_Your assignment_
Look through the entries for the string "Michigan", and copy each line that holds it.

#### Records shown ####

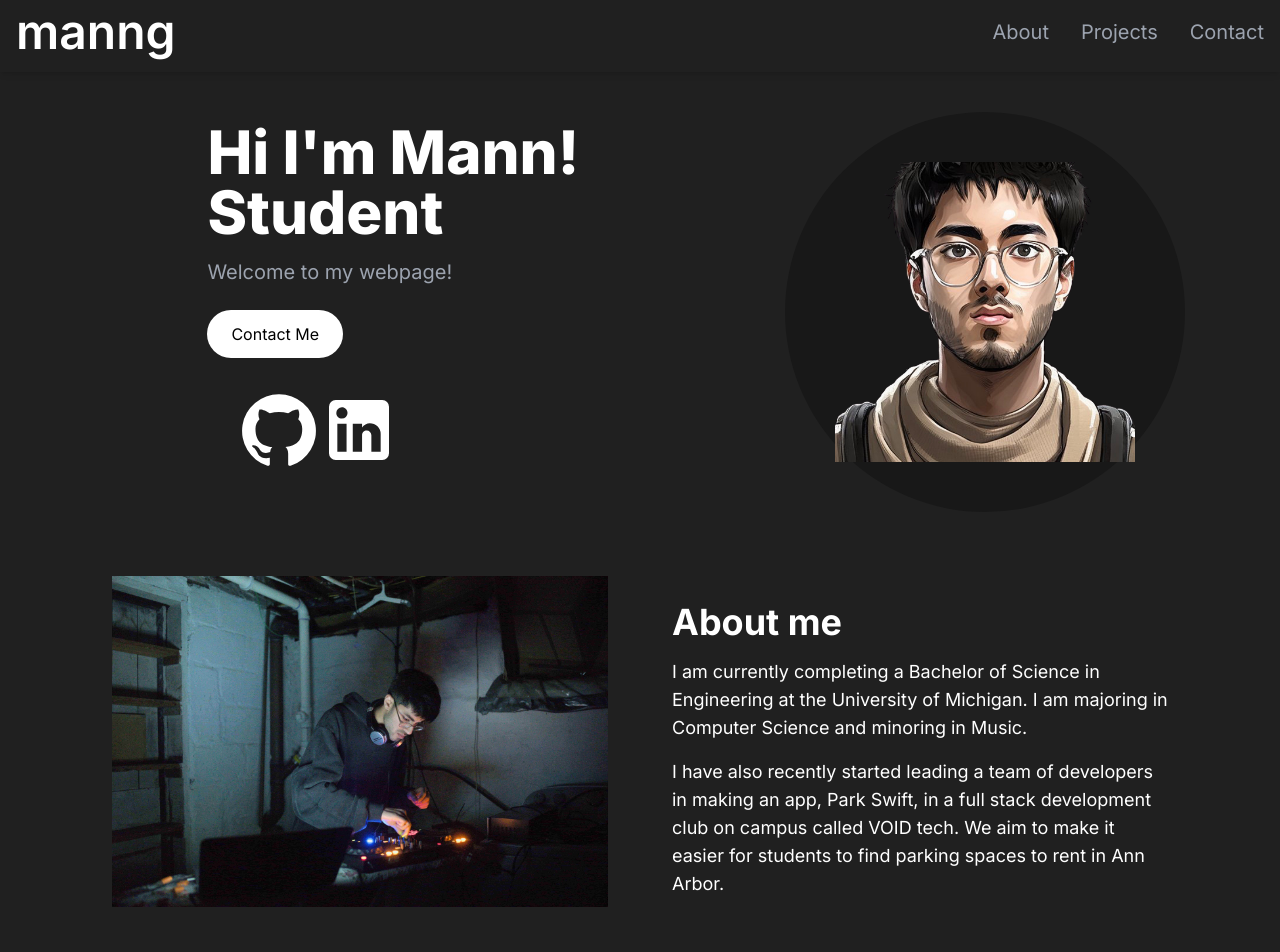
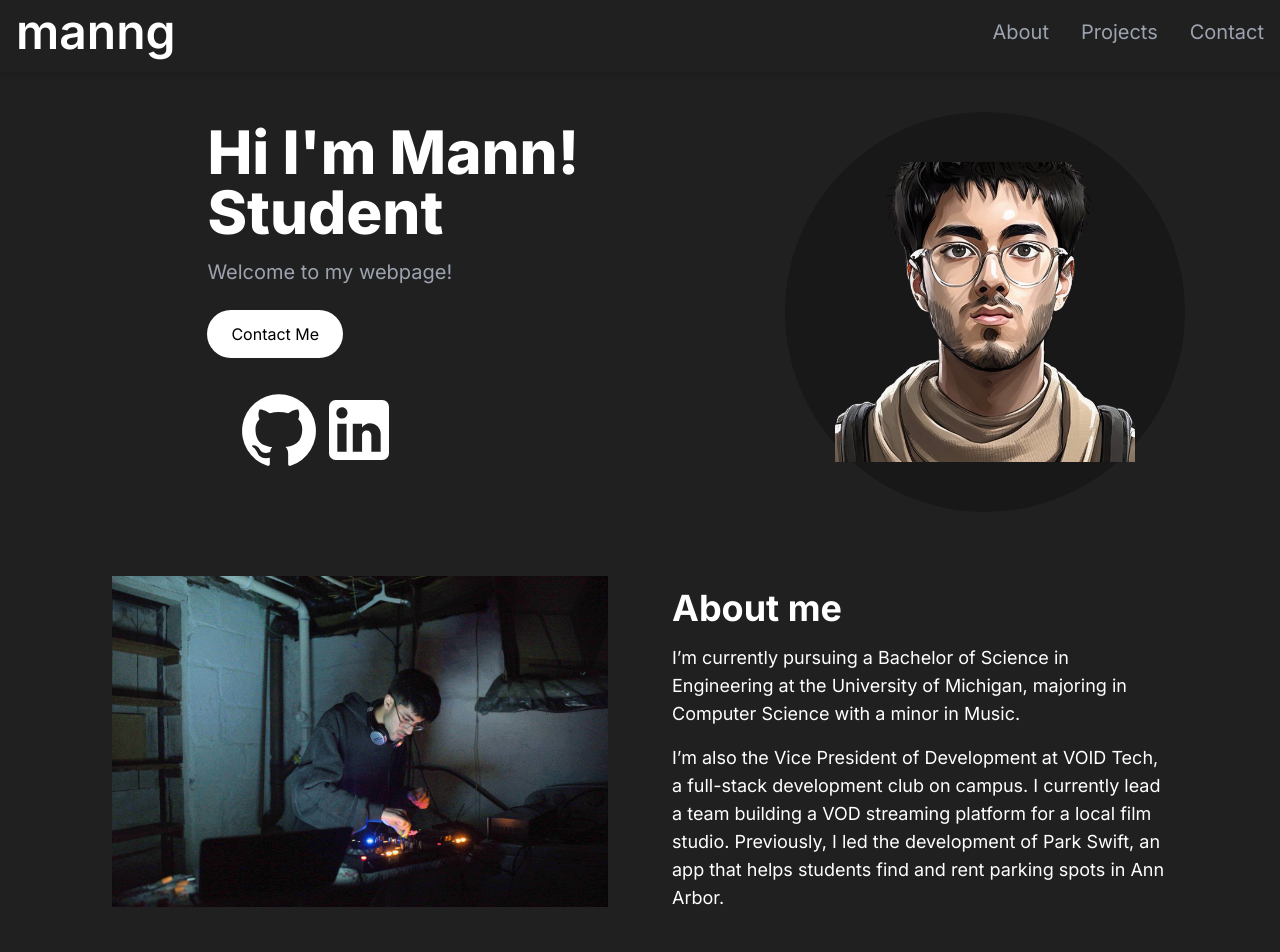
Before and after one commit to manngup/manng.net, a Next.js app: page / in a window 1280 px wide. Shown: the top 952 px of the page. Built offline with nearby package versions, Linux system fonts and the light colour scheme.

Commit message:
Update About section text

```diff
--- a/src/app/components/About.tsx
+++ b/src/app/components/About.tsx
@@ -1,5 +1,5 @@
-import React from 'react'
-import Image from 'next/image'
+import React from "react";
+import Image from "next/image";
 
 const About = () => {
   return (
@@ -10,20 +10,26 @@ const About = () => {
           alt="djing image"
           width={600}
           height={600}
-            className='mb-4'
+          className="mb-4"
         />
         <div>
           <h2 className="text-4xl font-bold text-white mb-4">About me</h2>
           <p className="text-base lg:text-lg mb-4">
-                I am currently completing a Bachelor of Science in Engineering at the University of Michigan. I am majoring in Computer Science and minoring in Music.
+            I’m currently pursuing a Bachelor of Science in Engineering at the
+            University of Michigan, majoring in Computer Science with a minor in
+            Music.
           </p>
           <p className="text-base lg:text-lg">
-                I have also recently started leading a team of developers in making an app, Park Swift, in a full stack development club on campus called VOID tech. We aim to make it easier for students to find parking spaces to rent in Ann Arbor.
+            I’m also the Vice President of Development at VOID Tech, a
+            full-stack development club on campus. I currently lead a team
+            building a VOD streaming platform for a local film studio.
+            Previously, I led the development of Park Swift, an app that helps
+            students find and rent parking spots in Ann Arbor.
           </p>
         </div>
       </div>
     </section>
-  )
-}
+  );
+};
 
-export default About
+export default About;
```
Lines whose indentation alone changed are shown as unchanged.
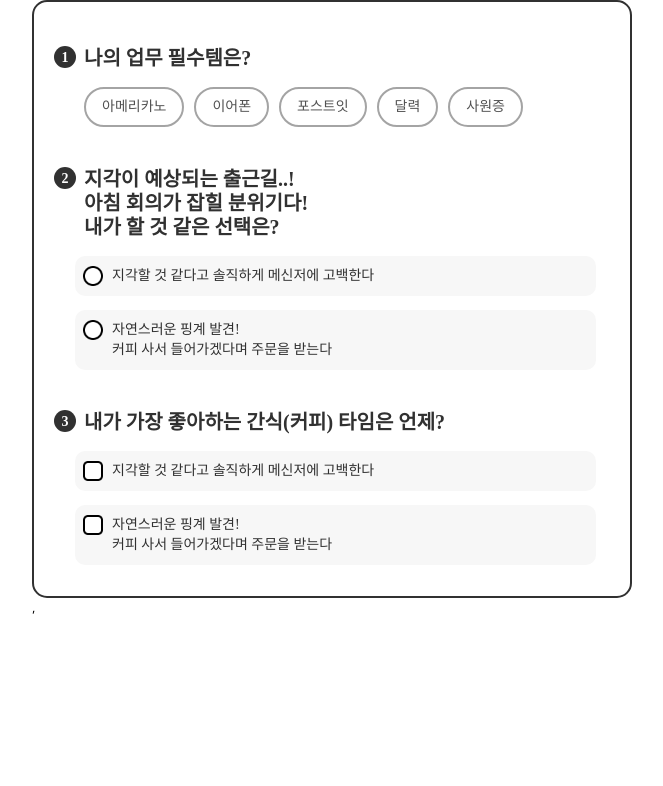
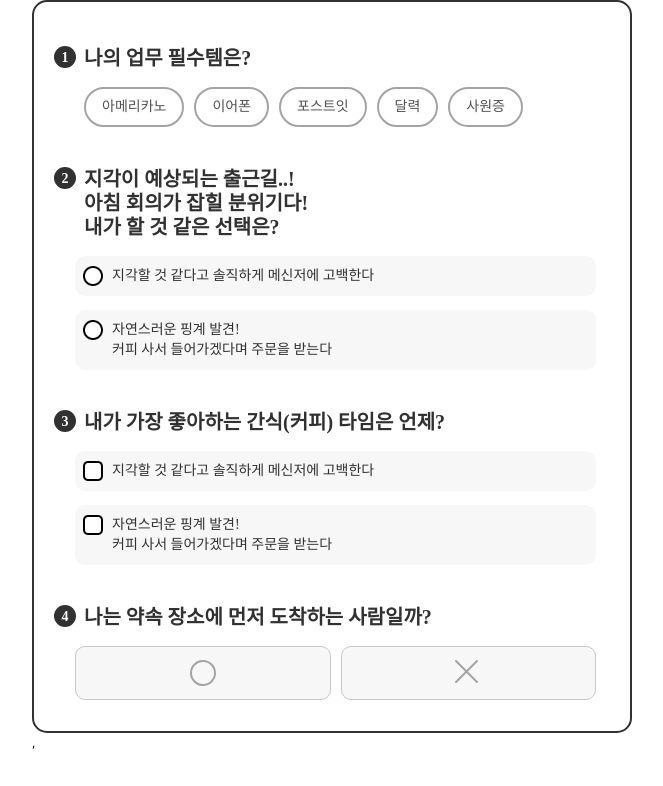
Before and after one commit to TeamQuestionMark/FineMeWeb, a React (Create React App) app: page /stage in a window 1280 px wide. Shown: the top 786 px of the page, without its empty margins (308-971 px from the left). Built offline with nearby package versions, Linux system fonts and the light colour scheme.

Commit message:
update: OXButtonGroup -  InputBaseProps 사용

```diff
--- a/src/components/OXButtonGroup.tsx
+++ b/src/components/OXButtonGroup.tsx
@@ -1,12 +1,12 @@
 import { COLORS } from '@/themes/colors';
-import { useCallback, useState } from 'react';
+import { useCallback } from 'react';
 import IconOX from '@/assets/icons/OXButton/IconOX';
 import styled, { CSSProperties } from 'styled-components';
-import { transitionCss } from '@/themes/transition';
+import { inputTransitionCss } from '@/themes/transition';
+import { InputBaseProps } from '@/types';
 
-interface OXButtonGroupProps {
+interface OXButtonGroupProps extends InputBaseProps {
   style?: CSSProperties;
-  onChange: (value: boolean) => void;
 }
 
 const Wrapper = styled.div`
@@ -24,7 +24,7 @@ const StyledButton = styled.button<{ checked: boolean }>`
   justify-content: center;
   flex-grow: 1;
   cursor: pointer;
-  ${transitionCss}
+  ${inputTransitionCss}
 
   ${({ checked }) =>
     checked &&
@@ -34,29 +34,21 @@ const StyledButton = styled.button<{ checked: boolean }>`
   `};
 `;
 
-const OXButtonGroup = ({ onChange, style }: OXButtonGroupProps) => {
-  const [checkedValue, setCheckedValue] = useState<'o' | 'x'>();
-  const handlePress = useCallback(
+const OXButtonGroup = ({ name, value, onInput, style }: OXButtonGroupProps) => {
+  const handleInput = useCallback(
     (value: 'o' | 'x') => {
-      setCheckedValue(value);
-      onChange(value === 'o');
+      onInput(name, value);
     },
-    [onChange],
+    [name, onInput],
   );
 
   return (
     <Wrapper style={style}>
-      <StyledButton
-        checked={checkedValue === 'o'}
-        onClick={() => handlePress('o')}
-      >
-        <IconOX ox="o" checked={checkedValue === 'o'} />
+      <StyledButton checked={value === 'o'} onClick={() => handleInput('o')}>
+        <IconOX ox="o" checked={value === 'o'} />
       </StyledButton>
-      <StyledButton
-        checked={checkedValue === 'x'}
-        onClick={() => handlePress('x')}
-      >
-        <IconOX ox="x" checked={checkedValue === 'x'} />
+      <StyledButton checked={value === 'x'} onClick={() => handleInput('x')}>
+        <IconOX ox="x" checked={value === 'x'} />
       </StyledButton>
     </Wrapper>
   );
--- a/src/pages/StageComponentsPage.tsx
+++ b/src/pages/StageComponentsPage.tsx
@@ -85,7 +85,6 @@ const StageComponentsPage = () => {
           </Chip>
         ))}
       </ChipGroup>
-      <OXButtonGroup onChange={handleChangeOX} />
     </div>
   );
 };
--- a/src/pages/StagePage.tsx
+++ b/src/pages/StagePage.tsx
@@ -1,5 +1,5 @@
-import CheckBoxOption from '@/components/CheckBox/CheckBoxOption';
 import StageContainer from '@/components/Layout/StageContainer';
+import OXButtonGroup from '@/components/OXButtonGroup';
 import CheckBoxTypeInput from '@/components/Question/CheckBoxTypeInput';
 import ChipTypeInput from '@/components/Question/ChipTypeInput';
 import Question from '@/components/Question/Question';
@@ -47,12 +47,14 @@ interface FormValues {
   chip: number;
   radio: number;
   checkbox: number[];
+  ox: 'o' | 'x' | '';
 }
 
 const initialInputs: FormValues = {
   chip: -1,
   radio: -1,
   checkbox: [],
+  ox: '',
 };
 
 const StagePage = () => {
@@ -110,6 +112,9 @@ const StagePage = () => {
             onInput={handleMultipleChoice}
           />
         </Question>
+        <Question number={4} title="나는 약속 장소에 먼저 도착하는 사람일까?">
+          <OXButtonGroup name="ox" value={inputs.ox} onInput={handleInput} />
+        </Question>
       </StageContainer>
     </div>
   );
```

####

_Finished task_
-                I am currently completing a Bachelor of Science in Engineering at the University of Michigan. I am majoring in Computer Science and minoring in Music.
+            University of Michigan, majoring in Computer Science with a minor in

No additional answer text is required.